Decellularization is the process of taking a donor organ and stripping its cells, leaving behind the extracellular matrix and all its chemical cues. The organ can then be repopulated with a patient's cells, producing working tissue for transplant that will not be rejected. The donor organ doesn't even have to be human: decellularization greatly improves the prospects for xenotransplantation, such as obtaining hearts or kidneys from pigs. So far decellularization has only been used in human medicine for comparatively simple tissue structures, such as the trachea, but researchers are not very many years away from trials for decellularized hearts and other major organs. This article goes into detail on the challenges still to be surmounted at every step of the way:
The strategy is simple enough in principle. First remove all the cells from a dead organ - it does not even have to be from a human - then take the protein scaffold left behind and repopulate it with stem cells immunologically matched to the patient in need. Voilà! The crippling shortage of transplantable organs around the world is solved. In practice, however, the process is beset with tremendous challenges. Researchers have had some success with growing and transplanting hollow, relatively simple organs such as tracheas and bladders. But growing solid organs such as kidneys or lungs means getting dozens of cell types into exactly the right positions, and simultaneously growing complete networks of blood vessels to keep them alive. The new organs must be sterile, able to grow if the patient is young, and at least nominally able to repair themselves. Most importantly, they have to work - ideally, for a lifetime.
The leading techniques for would-be heart builders generally involve reusing what biology has already created. Suspended by plastic tubes in a drum-shaped chamber made of glass and plastic is a fresh human heart. Nearby is a pump that is quietly pushing detergent through a tube running into the heart's aorta. The flow forces the aortic valve closed and sends the detergent through the network of blood vessels that fed the muscle until its owner died a few days before. Over the course of about a week [this] flow of detergent will strip away lipids, DNA, soluble proteins, sugars and almost all the other cellular material from the heart, leaving only a pale mesh of collagen, laminins and other structural proteins: the 'extracellular matrix' that once held the organ together.
Through trial and error, scaling up the concentration, timing and pressure of the detergents, researchers have refined the decellularization process on hundreds of hearts and other organs. It is probably the best-developed stage of the organ-generating enterprise, but it is only the first step.

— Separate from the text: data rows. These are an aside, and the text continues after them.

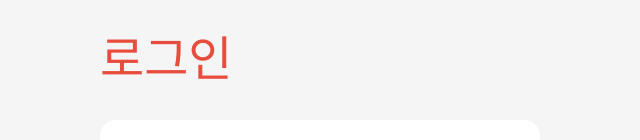
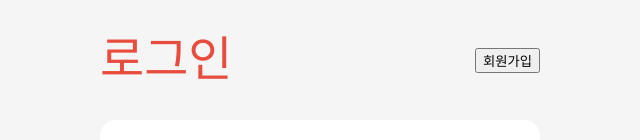
Before and after one commit to CAU-Capstone-PPL/little_eta_board_front, a React (Create React App) app: page /user/login in a window 1280 px wide. Shown: the top 140 px of the page, without its empty margins (320-960 px from the left). Built offline with nearby package versions, Linux system fonts and the light colour scheme; what recoil-persist would draw is missing.

Commit message:
Feat: 회원가입 버튼

```diff
--- a/src/Router.tsx
+++ b/src/Router.tsx
@@ -6,6 +6,7 @@ import Write from "./routes/Write";
 import Update from "./routes/Update";
 import Search from "./routes/Search";
 import Login from "./routes/Login";
+import SignUp from "./routes/SignUp";
 
 function Router() {
   return (
@@ -29,6 +30,9 @@ function Router() {
         <Route path="/user/login">
           <Login />
         </Route>
+        <Route path="/user/signUp">
+          <SignUp />
+        </Route>
         <Route path="/">
           <Board />
         </Route>
--- a/src/routes/Login.tsx
+++ b/src/routes/Login.tsx
@@ -116,6 +116,9 @@ function Login() {
       </Helmet>
       <Header>
         <Title>로그인</Title>
+        <button type="button" onClick={() => {
+          history.push('/user/signUp');
+        }}>회원가입</button>
       </Header>
       <WriteForm onSubmit={handleSubmit(onValid)}>
         <Input>
--- /dev/null
+++ b/src/routes/SignUp.tsx
@@ -0,0 +1,7 @@
+function SignUp() {
+  return (
+    <h1>1</h1>
+  );
+}
+
+export default SignUp;
```
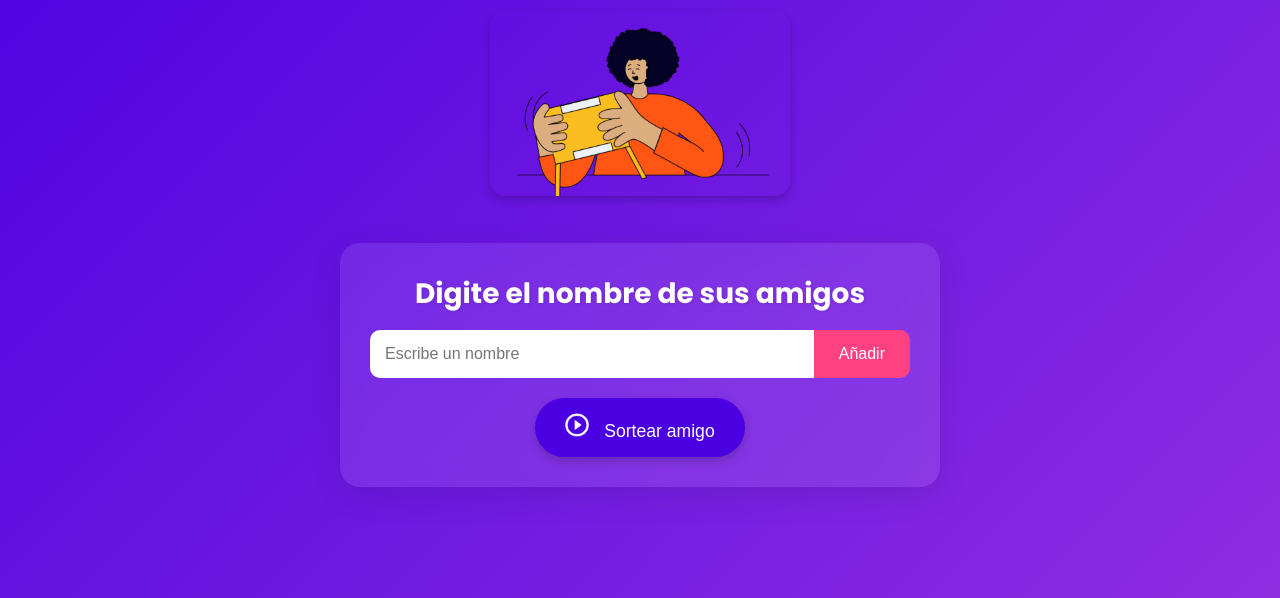
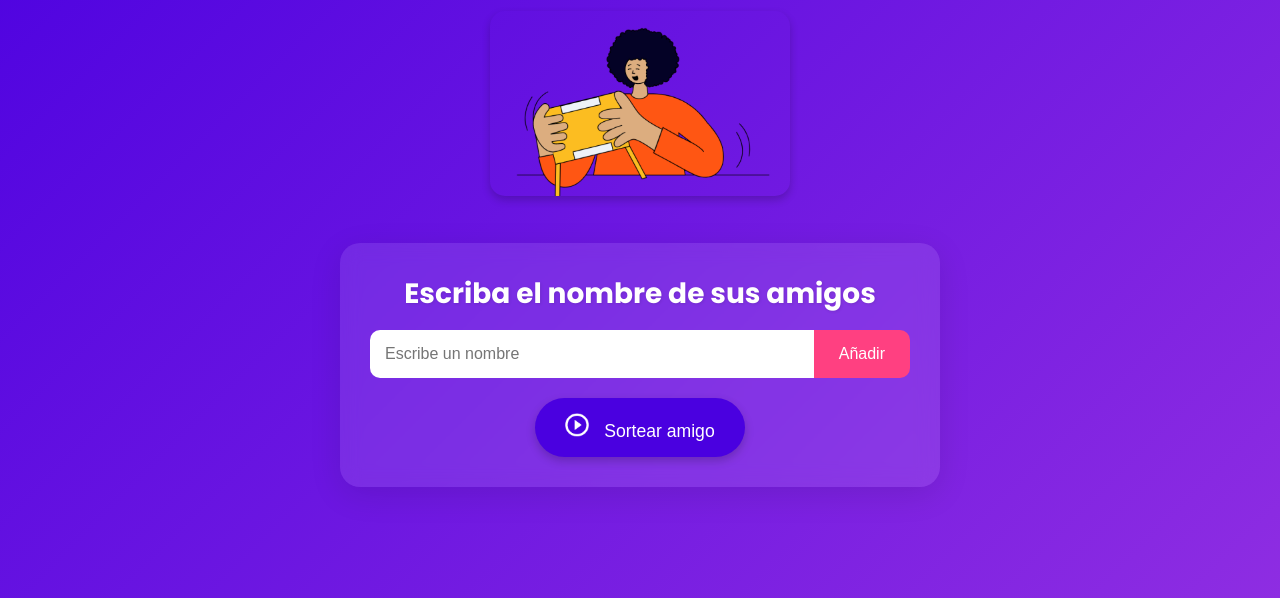
Before and after one commit to KevJeh/challenge_amigo_secreto, a plain HTML site: page index.html in a window 1280 px wide. Shown: the part 202-800 px from the top of the page. Drawn offline with Linux system fonts and the light colour scheme.

Commit message:
Cambiando h2 por Escriba el nombre...

```diff
--- a/index.html
+++ b/index.html
@@ -17,7 +17,7 @@
     </header>
 
     <section class="input-section">
-      <h2 class="section-title">Digite el nombre de sus amigos</h2>
+      <h2 class="section-title">Escriba el nombre de sus amigos</h2>
       <div class="input-wrapper">
         <input type="text" id="amigo" class="input-name" placeholder="Escribe un nombre">
         <button class="button-add" onclick="agregarAmigo()">Añadir</button>
```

Next, the scaffold needs to be repopulated with human cells. 'Recellularization' introduces another slew of challenges. "One, what cells do we use? Two, how many cells do we use? And three, should they be mature cells, embryonic stem cells, iPS [induced pluripotent stem] cells? What is the optimum cell source?" Using mature cells is tricky to say the least. "You can't get adult cardiocytes to proliferate. If you could, we wouldn't be having this conversation at all" - because damaged hearts could repair themselves and there would be no need for transplants.